Isaiah Cordova

EHS History Teacher, Chad Shaw, shares his research and views on Eaton’s mascot. His paper can be found [HERE]

Timeline of Shaw’s Mascot history:

  • 1901: Eaton begins organized sports with the title, “Fightin’ Reds,”  based on the uniform color. Eaton’s teams closest form of a mascot is a large red “E.”
    • Meanwhile, Galeton High School’s mascot is the Indians.
  • 1954: Galeton High changes the name of its high school annual from The Torch to The Tomahawk.
  • 1962: Galeton combines with the Eaton School District. Eaton’s athletic teams are still referred to as the Fightin’ Reds with no mascot other than the large red “E.”

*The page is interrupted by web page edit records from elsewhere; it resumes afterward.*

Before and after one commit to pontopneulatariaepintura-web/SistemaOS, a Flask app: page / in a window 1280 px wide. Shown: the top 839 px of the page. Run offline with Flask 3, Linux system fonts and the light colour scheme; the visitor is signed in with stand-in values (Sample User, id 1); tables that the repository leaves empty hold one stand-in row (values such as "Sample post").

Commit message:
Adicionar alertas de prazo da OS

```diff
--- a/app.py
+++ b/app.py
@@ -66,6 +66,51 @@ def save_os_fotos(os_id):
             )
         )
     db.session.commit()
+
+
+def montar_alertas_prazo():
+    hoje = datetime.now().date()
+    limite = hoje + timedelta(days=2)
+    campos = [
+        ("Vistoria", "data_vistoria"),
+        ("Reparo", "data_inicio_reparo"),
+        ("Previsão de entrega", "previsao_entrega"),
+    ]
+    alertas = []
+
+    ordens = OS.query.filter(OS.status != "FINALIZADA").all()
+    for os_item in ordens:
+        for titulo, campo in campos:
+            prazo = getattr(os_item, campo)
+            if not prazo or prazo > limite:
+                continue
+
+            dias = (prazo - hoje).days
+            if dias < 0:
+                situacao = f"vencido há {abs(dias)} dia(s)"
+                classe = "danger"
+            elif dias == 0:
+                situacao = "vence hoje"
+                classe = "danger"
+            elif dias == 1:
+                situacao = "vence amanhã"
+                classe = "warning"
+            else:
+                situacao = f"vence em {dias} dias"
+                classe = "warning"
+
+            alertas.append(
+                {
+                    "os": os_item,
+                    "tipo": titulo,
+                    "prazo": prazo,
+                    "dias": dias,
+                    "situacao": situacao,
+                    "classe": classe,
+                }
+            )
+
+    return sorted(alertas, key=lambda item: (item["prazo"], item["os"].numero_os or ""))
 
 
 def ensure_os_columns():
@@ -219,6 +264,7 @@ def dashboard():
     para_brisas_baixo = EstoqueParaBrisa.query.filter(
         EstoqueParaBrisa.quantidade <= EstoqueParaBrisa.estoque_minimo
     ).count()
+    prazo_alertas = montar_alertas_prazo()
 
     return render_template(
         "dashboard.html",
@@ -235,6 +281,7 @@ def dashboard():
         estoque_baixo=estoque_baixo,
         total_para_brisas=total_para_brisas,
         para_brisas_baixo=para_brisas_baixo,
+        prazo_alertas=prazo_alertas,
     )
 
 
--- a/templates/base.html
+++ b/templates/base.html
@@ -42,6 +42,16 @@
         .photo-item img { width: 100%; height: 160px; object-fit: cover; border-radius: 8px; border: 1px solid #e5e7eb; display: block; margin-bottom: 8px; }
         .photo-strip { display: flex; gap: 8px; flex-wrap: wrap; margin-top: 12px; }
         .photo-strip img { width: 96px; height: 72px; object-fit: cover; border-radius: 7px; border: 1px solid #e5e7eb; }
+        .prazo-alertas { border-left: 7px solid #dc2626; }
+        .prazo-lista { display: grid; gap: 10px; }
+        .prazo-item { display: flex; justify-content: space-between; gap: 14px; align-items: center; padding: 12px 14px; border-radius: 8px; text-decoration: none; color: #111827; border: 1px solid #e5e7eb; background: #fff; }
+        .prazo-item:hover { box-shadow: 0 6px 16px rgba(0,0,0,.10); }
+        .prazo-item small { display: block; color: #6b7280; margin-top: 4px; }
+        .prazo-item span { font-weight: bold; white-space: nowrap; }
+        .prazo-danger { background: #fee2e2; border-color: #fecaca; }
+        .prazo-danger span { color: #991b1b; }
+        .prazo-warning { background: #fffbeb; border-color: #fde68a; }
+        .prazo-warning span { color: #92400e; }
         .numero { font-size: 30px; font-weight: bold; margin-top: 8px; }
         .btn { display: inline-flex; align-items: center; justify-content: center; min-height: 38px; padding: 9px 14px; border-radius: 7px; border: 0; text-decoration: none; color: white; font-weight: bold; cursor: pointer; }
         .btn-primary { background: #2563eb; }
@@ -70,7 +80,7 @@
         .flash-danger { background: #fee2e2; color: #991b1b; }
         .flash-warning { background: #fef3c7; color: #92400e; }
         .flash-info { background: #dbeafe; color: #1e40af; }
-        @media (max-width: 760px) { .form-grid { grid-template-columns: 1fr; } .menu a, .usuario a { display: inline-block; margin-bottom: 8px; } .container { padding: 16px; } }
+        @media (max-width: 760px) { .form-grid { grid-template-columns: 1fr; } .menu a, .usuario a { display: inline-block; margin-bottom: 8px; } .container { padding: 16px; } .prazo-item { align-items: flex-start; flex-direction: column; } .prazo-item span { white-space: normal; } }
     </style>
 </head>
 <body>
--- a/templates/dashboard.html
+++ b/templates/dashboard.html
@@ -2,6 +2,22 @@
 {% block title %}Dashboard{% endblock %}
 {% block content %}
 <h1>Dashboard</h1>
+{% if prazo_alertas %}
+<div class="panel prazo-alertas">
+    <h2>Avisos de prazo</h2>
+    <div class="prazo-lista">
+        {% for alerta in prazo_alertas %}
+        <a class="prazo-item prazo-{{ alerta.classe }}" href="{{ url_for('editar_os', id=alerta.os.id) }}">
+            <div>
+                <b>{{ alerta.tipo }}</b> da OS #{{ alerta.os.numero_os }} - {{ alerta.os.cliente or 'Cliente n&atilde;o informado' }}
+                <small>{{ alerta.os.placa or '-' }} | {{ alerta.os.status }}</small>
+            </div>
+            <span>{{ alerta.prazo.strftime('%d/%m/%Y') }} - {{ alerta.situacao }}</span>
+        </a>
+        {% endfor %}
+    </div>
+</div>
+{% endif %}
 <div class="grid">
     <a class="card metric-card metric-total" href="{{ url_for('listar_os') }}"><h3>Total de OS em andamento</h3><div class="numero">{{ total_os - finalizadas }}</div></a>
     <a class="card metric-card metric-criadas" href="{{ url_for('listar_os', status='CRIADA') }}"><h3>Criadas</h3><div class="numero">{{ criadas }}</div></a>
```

    • Soon after Galeton joins, Ken Ridgely, physical education teacher and coach, take the initiative to find a mascot for the high school teams. He decides an Indian goes best with the word “red,” and cho0ses a picture from a book of mascots which is still today’s Eaton Indian.

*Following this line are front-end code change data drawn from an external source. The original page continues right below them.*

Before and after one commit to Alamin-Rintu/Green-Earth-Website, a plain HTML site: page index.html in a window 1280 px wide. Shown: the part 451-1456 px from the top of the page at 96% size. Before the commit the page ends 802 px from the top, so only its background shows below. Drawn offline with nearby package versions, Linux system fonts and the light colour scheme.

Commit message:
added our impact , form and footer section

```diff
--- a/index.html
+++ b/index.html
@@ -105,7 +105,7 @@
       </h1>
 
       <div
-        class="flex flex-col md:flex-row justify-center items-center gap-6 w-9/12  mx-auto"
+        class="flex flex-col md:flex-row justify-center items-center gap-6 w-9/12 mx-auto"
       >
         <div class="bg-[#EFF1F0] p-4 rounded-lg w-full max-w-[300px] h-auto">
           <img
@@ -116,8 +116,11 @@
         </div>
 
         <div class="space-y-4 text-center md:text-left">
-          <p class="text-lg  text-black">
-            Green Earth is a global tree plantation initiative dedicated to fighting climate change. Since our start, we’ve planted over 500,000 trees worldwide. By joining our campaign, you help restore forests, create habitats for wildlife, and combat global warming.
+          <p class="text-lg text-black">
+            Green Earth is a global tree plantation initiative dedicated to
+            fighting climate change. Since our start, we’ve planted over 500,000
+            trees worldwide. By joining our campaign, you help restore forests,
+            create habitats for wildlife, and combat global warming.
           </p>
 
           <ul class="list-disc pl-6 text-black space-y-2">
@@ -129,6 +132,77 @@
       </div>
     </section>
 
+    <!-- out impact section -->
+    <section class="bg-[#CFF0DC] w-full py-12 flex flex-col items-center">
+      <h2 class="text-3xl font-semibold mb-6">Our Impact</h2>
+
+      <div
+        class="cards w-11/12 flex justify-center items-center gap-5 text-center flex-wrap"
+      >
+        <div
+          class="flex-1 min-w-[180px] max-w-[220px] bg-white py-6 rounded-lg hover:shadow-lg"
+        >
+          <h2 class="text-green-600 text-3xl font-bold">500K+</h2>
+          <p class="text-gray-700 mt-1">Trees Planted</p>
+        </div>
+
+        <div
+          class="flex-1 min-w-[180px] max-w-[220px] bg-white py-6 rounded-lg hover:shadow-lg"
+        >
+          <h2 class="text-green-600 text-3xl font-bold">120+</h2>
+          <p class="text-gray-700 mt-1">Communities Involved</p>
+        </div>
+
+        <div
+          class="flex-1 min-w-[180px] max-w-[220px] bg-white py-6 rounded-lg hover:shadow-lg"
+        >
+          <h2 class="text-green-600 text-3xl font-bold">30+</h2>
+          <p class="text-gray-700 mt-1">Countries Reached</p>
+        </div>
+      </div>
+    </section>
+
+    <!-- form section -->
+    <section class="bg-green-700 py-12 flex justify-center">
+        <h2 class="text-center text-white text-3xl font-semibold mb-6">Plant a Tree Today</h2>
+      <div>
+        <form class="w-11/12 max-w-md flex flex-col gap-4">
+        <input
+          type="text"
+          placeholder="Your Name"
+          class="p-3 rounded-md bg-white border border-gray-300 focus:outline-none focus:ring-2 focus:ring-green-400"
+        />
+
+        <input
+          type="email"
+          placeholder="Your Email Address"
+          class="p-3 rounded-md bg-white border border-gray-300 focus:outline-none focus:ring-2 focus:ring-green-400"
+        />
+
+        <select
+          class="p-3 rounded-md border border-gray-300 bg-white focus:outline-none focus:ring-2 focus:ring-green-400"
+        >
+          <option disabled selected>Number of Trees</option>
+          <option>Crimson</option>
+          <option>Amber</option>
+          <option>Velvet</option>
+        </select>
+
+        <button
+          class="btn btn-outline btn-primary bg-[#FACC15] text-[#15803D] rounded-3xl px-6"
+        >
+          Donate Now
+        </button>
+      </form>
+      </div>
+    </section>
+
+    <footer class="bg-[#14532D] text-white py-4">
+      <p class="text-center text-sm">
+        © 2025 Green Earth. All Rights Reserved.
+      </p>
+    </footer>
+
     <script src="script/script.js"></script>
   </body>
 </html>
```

    • Ridgely takes the small picture to Manuel Jimenez, the high school’s Spanish and Art instructor, along with Vince Capillupo, a student teacher from Colorado State College (now UNC). The three paint the mascot onto a piece of plywood and hang it up in the gym, adding an “E” on the feather and “Reds” on the loincloth, without seeking the approval of the principal, superintendent or school board.
  • 1966: The first year of the mascot’s existence. The mascot also appears in the high school annual.
  • 1969: The mascot becomes commonplace within the school, and it appears on the cheerleaders’ and pep club’s uniforms.
  • 1969-1973: A human mascot dances with the cheerleaders in makeshift Indian clothing.
  • 1970s: The mascot’s popularity continues to grow in locations around the school, on uniforms, and in the annual.
  • 1983: The entire annual portrays an Indian theme with the mascot on the front cover for the first time.
  • 1990s: EHS students are the sons and daughters of the 1960s and 70s parents who have come to cherish the mascot.
  • 2002: A protest of the mascot by a Native American group during graduation sets up a series of reactions, including a UNC intramural team’s “Fightin’ Whites” and an innapropriate double entendre by a Denver radio team. Mascot begins to appear everywhere.
  • 1990-2016: Parents and supporters wear clothing and other gear displaying the mascot.